California formerly was one of the highest GDP ranking states in the U.S, and on its own would rank as one of the biggest economies of the world, however this was back in 2011. What happened? A strong proponent of sanctuary cities, which has now dramatically changed the demographics of the state with the Hispanic population set to be the majority, California, under the leadership of a Democrat majority may take the same path as the failed city of Detroit.
BY DAN WALTERS
When the Census Bureau began calculating poverty a half-century ago – as a “war on poverty” became a hot issue in Washington – it devised a rather simple formula.
The formula defined income that would be counted – excluding non-cash income such as food stamps and housing subsidies – and applied it to a narrow “market basket” of food and other living necessities.
All the data were nationwide, with no adjustments for regional or local differentials.
By the official poverty index, California doesn’t fare too badly, with 17 percent of its residents impoverished, a bit above the national rate of 15.9 percent.

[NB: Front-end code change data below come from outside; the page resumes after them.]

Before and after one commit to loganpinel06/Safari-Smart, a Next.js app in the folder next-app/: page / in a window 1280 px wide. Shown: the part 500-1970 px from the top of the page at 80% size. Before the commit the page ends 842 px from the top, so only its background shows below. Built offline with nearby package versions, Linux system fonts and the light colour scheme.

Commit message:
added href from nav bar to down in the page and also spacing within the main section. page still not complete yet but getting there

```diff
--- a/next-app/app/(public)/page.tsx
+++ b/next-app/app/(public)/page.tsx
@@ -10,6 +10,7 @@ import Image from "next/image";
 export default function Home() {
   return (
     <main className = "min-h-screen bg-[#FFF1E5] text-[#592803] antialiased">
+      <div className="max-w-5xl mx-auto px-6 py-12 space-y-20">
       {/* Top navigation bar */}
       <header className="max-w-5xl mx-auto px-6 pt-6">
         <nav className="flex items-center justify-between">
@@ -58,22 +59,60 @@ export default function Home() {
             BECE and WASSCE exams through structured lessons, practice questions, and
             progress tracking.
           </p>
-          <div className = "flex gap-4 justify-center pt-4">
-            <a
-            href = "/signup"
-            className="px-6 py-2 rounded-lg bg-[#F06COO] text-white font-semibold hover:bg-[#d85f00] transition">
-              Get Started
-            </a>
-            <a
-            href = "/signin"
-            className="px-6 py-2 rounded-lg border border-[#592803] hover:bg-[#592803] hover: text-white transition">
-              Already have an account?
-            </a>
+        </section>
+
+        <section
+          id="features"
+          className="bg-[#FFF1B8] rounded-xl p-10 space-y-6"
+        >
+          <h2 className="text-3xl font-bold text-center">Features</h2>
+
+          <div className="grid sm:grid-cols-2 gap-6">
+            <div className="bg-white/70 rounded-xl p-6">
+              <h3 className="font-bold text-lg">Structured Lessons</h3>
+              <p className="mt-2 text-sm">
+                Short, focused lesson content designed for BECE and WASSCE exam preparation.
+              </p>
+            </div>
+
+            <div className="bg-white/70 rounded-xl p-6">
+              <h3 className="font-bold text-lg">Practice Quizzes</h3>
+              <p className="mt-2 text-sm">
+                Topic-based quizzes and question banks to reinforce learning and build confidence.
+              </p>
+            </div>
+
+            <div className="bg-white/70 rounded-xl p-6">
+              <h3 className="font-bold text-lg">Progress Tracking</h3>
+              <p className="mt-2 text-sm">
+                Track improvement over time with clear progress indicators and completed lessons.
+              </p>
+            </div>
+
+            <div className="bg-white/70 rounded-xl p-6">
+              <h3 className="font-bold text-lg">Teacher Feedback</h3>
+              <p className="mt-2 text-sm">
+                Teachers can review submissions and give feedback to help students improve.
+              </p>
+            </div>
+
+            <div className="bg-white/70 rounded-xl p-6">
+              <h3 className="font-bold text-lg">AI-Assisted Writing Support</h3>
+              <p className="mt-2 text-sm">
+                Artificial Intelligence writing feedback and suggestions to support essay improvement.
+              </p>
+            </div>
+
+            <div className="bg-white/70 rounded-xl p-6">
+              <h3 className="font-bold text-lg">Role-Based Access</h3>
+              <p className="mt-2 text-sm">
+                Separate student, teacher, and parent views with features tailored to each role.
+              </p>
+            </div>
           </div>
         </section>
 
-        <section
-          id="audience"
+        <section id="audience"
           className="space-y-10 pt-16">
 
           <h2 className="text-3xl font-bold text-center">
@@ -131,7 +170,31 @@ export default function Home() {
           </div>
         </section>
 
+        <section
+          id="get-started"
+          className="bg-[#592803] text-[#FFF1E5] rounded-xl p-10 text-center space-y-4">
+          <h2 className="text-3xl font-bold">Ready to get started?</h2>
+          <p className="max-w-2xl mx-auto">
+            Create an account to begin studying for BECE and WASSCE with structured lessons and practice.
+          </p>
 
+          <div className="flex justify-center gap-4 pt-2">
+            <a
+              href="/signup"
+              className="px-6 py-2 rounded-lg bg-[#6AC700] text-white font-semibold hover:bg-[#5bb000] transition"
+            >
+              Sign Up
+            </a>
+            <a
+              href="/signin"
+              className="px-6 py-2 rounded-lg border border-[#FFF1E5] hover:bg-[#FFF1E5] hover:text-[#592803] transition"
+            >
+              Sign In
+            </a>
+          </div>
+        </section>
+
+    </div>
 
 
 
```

However, it’s long been recognized that the formula is flawed, not only because it excludes some kinds of income, but because its living costs are incomplete and there is no adjustment for the very wide differences in housing and other costs from state to state and community to community.